• **WORK INSTRUCTIONS**
Your response should reproduce every line of the entries that contains the word "correlationMatrix".

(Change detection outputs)
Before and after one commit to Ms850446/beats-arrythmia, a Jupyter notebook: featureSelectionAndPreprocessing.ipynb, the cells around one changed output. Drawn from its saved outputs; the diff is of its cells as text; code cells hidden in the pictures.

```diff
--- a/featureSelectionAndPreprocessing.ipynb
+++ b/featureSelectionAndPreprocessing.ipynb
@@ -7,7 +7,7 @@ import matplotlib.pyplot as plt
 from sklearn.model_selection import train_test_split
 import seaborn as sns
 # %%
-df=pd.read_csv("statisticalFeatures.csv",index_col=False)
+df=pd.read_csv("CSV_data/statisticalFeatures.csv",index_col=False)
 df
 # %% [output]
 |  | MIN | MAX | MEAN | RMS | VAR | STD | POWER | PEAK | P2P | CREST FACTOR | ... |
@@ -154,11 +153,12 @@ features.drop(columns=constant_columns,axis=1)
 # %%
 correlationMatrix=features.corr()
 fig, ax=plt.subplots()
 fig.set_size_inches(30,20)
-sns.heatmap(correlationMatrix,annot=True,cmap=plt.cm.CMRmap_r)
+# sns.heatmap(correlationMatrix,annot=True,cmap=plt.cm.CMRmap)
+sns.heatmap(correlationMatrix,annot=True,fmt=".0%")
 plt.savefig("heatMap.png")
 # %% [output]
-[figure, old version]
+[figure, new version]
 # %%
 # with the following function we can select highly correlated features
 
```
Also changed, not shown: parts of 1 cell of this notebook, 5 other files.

• **EXPECTED ANSWER**
 correlationMatrix=features.corr()
-sns.heatmap(correlationMatrix,annot=True,cmap=plt.cm.CMRmap_r)
+# sns.heatmap(correlationMatrix,annot=True,cmap=plt.cm.CMRmap)
+sns.heatmap(correlationMatrix,annot=True,fmt=".0%")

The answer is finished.